The caterpillars will shed their outer skins on several occasions as they develop and increase in size.  When fully fed, the caterpillars wander away from their food plants and often burrow into the soil where they will pupate.  During the pupal stage, the caterpillar’s tissues are broken down and rebuilt to produce the adult moth.  Some moths have more than one generation a year.  Depending on the species, moths can overwinter as adults, eggs, larvae or pupae. Most moth pupae are hidden in the soil, although some, such as the puss moth Cerura vinula and the burnet moths construct silken cocoons on twigs or grass stems.
 
Role of moths in gardens
Adult moths cause no damage to plants as their feeding is restricted to taking nectar from flowers. Only a small minority of moths have larvae that cause sufficient damage to garden plants to be considered pests.  The rest have little or no impact on cultivated plants.  Some adult moths visit flowers to feed on nectar.  While doing so they can pick up pollen on their bodies and assist in the pollination process.
 
The largely nocturnal activity of adult moths means they are important prey items for bats and nightjars.  The caterpillars of moths are often heavily predated by birds and various parasitic insects.  The breeding success of birds such as the blue tit and great tit1, is related to the availability of caterpillars during the birds’ breeding season.  
 
Other sources of information
 
Reference
1.  Naef-Daenzer, Luzia & Naef-Daenzer, Beat & G. Nager, Ruedi. (2000). Prey selection and foraging performance of breeding Great Tits Parus major in relation to food availability. Journal of Avian Biology 31. 206-214.
 
Website
Butterfly Conservation's Moth Website 
Website of UK Moths
Garden Moth Scheme website 

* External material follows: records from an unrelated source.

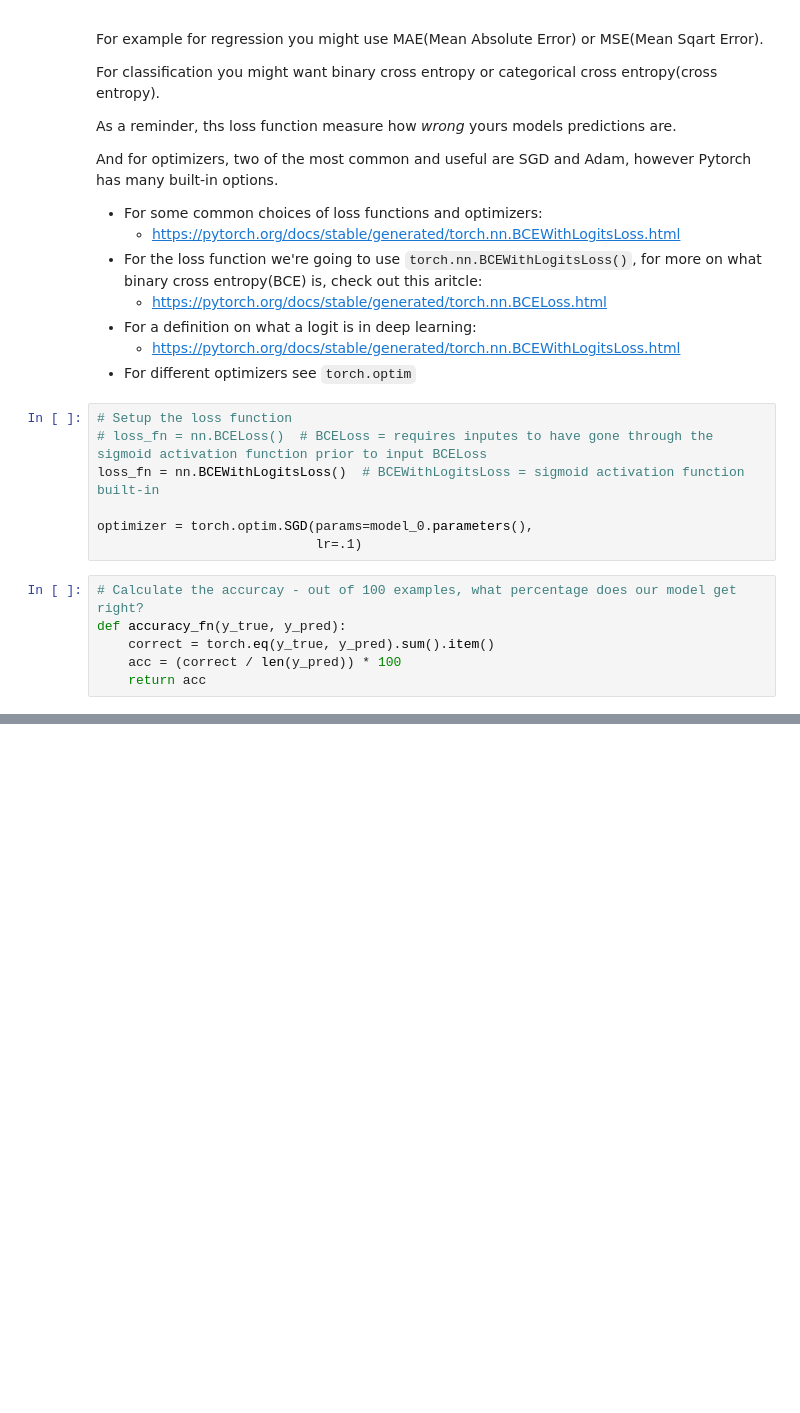
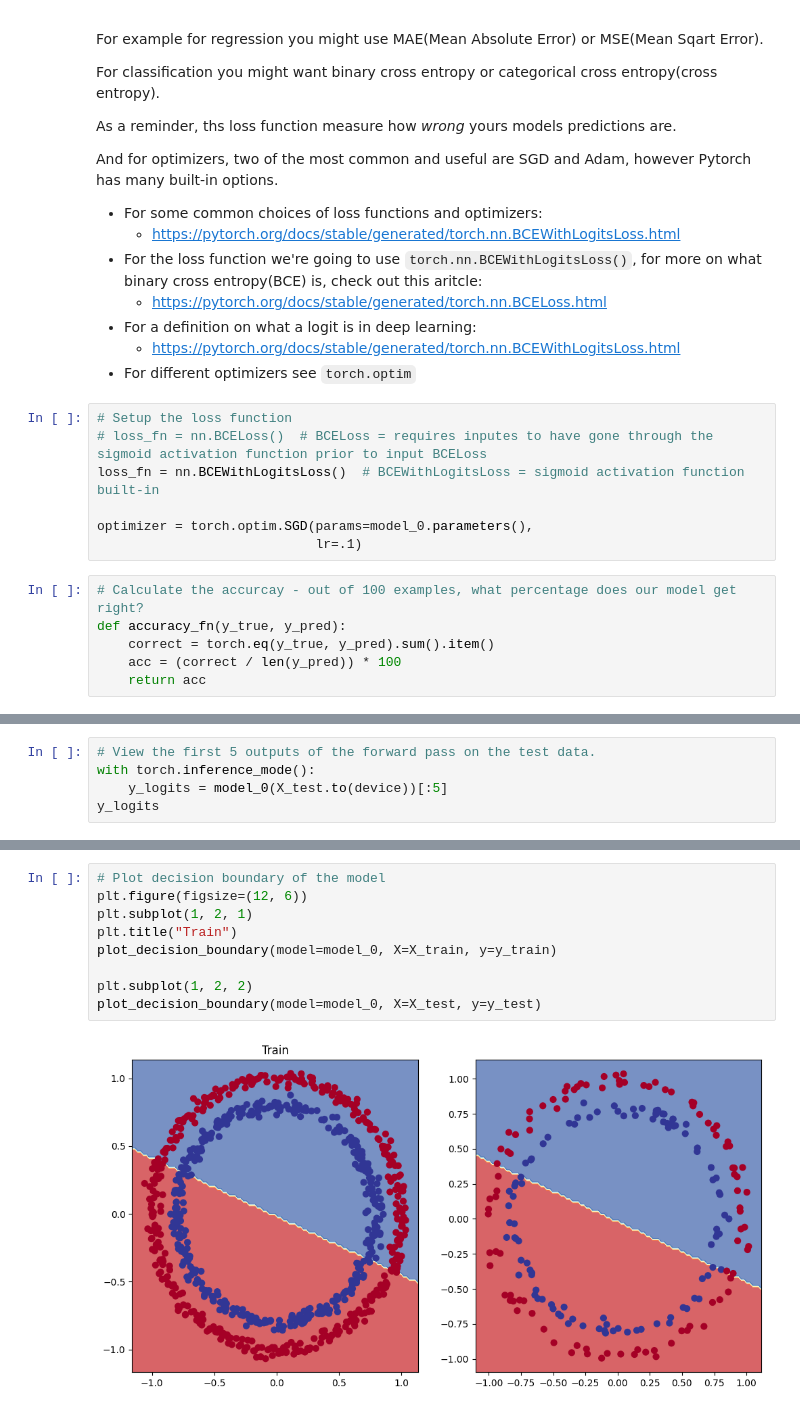
Before and after one commit to VanLinLin/PyTorch-for-Deep-Learning-Bootcamp, a Jupyter notebook: 02_pytorch_classification.ipynb, the cells around one changed output, grey strips where cells are left out. Drawn from its saved outputs; the diff is of its cells as text; blank space fills up the shorter version.

```diff
--- a/02_pytorch_classification.ipynb
+++ b/02_pytorch_classification.ipynb
@@ -291,0 +310,5 @@ def accuracy_fn(y_true, y_pred):
+# %%
+# View the first 5 outputs of the forward pass on the test data.
+with torch.inference_mode():
+    y_logits = model_0(X_test.to(device))[:5]
+y_logits
@@ -291,0 +460,11 @@ def accuracy_fn(y_true, y_pred):
+# %%
+# Plot decision boundary of the model
+plt.figure(figsize=(12, 6))
+plt.subplot(1, 2, 1)
+plt.title("Train")
+plot_decision_boundary(model=model_0, X=X_train, y=y_train)
+
+plt.subplot(1, 2, 2)
+plot_decision_boundary(model=model_0, X=X_test, y=y_test)
+# %% [output]
+[figure, added]
```
Also changed, not shown: parts of 13 cells of this notebook.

OPAL moth tips 1 - getting started  in garden moth trapping (Books and moth traps)
OPAL moth tips 2 - introduction to the families of British and Irish macro-moths
OPAL moth tips 3 - introduction to the families of British and Irish micro-moths
 
Books
Goater B.,  Senior G. and Dyke R. (1986) British Pyralid Moths: a Guide to their Identification. Harley Books
James, D.G. (2017) The Book of Caterpillars.   Ivy Press (Not for identification use! International in scope, but a fascinating and well illustrated compendium of caterpillar diversity)
Porter, J. (2010) Colour Identification Guide to the Caterpillars of the British Isles. Apollo Books
Skinner, B. (2009) Colour Identification Guide to the Moths of the British Isles. Apollo Books
Sterling, P., Parsons, M. and Lewington R. (2018)  Field Guide to the Micro-moths of Great Britain and Ireland. British Wildlife Publications
Townsend, M. & Waring, P. and Lewington R. (2018) Concise Guide to the Moths of Great Britain and Ireland. British Wildlife Publication
 
Page drafted by Steve Head